Host Garrison Keillor answers your questions about life, love, writing, authors, and of course, A Prairie Home Companion.
Send GK Your Question »
Dear Mr. Keillor, I attended
June 9, 2006 |
Dear Mr. Keillor,
I attended a screening of the PHC film tonight (as part of the Seattle International Film Festival) and it was a wild success, met with laughter, tears and applause. What a poignant, bittersweet reflection on how everything must end, and all we can do is be there for each other. I went in expecting to just see a movie about a radio show, and came out taking serious stock in how I'm spending (or wasting) my blip of time on this earth. Mr. Altman and yourself have created a gem of a film that is destined to become a classic, and I hope you are proud of this remarkable diamond in your career. Great performances all around as well—not the least of which from yourself! You have a stoic, natural acting ability and wonderful presence on screen, and I hope there's an occasion to see it again in the future. Congratulations and thank you for doing this movie.
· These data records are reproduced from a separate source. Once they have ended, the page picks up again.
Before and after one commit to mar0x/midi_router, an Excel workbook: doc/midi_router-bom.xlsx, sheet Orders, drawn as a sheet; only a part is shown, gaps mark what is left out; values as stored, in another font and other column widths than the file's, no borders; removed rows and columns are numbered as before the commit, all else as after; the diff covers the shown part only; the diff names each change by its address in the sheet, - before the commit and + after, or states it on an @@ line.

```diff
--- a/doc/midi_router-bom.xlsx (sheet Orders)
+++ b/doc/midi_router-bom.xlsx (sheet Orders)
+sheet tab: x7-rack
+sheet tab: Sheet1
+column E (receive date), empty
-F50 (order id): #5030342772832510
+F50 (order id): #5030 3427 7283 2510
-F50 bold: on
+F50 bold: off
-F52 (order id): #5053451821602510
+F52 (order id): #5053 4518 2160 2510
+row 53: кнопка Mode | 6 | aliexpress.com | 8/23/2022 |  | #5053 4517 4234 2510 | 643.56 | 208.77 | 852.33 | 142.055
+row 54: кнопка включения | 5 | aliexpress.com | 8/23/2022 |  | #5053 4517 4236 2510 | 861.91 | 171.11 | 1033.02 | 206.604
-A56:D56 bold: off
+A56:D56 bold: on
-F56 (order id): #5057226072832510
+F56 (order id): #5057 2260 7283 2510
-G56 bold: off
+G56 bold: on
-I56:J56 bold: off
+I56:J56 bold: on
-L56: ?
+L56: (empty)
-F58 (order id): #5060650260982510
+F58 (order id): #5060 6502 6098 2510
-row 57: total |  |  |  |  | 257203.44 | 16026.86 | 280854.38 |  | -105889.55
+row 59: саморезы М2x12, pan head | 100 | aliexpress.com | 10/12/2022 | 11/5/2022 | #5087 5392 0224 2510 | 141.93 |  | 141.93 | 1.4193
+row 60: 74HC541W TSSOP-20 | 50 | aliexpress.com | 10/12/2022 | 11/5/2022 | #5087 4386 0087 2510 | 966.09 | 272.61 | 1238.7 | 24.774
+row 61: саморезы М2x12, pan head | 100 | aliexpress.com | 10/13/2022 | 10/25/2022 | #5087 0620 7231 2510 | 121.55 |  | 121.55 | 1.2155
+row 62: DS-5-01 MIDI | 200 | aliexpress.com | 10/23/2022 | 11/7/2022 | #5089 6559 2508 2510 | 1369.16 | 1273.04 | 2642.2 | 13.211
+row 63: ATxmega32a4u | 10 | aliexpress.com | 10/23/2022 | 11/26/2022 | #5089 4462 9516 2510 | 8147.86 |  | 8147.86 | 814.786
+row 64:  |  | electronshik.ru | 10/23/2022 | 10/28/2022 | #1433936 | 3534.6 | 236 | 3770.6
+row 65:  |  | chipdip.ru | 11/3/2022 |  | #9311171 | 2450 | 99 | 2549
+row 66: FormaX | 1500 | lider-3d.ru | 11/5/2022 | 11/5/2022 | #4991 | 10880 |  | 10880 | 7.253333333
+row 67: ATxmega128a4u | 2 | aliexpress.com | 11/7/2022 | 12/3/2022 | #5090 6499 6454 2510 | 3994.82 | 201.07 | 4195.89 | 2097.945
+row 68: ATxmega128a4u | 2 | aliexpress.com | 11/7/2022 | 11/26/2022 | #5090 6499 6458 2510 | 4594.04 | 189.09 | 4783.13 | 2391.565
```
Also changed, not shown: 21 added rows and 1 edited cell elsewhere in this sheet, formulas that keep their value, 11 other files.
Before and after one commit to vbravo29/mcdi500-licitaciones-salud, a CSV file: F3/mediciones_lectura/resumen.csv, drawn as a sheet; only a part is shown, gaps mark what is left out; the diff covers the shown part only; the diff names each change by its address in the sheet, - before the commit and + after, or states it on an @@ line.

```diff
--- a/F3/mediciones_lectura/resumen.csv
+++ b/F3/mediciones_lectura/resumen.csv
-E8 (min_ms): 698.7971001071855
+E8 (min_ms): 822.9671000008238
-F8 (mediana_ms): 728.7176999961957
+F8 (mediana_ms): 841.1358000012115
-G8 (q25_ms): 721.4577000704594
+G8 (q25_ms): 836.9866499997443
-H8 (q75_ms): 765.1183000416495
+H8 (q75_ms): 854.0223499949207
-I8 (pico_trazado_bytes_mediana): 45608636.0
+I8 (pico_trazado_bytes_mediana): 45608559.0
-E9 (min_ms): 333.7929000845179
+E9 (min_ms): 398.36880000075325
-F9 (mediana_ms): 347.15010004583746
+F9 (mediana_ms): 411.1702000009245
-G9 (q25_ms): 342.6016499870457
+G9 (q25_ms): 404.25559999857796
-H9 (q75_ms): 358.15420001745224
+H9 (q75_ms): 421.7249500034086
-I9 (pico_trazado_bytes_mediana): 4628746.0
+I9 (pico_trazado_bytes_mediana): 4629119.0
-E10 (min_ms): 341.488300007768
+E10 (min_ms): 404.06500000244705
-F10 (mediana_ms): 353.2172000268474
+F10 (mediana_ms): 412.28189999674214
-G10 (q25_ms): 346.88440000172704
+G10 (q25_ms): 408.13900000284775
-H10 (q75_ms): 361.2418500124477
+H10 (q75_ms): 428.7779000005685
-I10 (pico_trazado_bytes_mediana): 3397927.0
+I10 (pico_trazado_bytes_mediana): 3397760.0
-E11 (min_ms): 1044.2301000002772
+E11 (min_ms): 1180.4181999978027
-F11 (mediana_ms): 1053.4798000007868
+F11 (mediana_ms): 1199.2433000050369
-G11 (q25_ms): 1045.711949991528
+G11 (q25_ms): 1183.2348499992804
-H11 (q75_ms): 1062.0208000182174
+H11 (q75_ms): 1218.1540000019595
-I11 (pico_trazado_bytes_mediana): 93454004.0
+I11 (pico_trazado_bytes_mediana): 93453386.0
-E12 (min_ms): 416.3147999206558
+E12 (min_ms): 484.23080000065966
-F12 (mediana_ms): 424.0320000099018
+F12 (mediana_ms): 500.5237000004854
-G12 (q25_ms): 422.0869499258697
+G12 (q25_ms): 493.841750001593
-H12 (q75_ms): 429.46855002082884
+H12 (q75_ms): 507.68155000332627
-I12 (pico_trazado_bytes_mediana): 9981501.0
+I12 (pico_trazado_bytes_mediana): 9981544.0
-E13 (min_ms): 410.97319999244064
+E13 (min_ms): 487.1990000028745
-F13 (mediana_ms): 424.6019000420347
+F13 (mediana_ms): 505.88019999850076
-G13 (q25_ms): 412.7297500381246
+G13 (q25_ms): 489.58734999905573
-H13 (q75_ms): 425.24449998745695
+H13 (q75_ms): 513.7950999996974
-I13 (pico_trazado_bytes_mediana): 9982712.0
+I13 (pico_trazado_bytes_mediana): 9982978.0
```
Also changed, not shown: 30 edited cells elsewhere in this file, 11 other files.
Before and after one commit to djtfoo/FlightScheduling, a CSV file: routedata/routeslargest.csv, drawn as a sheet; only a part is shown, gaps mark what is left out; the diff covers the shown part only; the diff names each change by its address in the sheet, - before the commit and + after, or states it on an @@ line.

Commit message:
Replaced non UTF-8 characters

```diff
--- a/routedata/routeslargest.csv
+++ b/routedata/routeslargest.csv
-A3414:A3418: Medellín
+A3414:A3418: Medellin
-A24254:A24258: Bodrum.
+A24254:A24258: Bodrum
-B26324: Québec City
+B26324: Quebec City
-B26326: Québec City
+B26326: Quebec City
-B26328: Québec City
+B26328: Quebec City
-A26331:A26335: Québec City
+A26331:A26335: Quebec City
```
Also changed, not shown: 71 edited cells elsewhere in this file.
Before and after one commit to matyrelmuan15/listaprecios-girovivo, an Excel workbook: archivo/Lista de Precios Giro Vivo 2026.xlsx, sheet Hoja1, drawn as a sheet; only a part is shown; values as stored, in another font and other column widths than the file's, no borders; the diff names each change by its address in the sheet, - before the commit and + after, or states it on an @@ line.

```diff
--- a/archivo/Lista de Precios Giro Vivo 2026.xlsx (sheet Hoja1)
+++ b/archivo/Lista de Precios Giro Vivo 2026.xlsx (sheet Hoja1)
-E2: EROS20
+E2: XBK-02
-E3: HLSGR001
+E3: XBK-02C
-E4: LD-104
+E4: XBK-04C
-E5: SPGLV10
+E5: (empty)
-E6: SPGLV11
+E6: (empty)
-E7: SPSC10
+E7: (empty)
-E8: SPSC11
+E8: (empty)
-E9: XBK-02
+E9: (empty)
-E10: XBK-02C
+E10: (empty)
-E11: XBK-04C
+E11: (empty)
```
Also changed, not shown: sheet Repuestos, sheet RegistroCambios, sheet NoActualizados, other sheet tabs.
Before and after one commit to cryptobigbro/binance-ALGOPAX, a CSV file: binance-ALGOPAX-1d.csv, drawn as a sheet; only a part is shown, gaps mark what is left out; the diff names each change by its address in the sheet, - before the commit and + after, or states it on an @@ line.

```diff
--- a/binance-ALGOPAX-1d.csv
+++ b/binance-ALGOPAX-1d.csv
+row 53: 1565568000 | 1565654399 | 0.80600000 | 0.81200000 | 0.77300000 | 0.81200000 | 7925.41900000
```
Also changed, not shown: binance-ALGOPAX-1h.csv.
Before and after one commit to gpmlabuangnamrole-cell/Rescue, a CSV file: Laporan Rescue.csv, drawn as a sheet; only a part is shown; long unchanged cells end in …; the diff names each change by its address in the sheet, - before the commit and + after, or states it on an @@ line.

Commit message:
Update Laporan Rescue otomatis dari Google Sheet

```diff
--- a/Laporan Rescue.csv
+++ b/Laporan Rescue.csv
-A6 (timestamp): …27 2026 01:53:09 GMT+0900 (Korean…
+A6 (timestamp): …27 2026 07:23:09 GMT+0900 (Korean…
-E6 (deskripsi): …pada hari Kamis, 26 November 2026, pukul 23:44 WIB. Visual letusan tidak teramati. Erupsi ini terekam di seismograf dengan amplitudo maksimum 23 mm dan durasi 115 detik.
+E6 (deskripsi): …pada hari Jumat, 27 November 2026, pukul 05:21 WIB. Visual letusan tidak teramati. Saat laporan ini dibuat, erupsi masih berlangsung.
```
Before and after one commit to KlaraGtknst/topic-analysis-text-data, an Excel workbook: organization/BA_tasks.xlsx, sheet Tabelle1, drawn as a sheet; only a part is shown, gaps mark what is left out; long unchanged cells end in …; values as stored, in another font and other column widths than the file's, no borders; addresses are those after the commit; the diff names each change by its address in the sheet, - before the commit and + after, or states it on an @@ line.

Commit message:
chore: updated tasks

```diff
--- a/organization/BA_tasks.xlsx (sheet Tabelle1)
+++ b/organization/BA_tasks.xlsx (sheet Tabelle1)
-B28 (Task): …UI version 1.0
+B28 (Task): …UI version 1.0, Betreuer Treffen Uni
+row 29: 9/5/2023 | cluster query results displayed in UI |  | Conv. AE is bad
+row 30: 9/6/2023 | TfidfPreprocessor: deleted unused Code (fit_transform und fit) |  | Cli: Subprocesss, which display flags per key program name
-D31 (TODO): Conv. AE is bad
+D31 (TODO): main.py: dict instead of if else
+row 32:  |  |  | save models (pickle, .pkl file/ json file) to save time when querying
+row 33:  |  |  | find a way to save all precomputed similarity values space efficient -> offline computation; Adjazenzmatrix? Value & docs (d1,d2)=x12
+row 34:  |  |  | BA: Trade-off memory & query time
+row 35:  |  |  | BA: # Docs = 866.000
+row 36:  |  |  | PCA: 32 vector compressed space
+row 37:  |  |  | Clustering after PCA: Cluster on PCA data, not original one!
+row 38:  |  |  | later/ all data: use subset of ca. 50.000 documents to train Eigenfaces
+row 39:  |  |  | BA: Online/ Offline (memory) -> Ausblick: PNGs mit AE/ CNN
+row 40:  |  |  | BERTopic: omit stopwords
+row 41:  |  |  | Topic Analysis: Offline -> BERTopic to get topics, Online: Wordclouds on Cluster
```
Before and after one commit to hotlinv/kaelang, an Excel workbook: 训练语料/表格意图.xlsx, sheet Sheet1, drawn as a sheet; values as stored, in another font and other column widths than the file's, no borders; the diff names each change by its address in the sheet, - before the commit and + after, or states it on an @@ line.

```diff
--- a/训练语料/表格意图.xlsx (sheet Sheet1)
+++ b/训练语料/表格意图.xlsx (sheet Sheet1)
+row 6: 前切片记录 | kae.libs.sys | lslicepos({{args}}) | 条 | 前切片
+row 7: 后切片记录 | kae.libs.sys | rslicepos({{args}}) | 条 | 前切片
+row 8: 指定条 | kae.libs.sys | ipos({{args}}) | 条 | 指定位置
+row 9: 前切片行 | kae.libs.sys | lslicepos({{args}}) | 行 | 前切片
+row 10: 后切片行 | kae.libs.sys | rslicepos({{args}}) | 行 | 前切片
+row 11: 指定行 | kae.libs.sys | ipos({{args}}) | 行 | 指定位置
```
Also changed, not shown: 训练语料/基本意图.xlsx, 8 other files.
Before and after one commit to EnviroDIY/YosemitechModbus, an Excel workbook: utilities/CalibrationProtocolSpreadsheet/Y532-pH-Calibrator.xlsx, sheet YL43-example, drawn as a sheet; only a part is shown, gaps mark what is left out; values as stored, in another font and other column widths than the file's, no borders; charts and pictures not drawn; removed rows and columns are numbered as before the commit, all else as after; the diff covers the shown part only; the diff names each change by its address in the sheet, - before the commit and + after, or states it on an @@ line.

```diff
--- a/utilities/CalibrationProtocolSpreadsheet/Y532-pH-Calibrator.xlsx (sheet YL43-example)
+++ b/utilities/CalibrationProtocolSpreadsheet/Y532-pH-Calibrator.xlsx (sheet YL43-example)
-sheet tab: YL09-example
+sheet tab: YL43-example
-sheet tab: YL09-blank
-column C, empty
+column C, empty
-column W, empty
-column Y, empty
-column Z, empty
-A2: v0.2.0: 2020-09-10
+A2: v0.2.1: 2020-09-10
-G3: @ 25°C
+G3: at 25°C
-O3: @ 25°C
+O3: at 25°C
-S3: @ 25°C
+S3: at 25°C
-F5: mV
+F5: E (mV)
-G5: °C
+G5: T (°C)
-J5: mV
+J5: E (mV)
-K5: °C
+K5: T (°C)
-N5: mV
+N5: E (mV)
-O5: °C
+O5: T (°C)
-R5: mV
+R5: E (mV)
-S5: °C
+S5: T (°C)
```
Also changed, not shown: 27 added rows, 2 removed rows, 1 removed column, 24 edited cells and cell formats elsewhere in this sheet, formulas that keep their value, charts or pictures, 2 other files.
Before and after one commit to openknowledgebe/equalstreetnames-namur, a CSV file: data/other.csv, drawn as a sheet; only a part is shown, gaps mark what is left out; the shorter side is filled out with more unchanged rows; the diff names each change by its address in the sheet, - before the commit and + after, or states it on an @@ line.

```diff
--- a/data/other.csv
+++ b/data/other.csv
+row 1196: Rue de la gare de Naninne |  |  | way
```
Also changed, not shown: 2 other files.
Glad you enjoyed the flick, Billy D. You would've enjoyed the New York premiere on Sunday night at the Directors Guild theater on West 57th Street. A red carpet along the sidewalk, lined by thirty photogs and some TV cameras and radio reporters, so you walked from the limo up the line, people yelling at you, "This way! This way! To your right! Down here!" and you try to smile in a stoical way, as your wife clings to you as a branch in the storm, and then you look back and there is Virginia Madsen who is doing a real star turn in a red dress that is as low-cut as New York law permits, and the photographers are going bananas. And Lindsay Lohan behind her, who is similarly decked out, and Meryl Streep, and Kevin Kline. Had I walked up the sidewalk from Sixth Avenue, nobody would've paid any attention. But you walk on the red carpet (which is guarded by a man with a shaved head) and that makes you a star. And afterward the carpet is rolled up and we all become pedestrians ag ain. T hat's the lesson of life. All I can say is, it's different to experience this at the age of 63 than to grow up with it, as Miss Lohan has. So postpone your stardom, I say.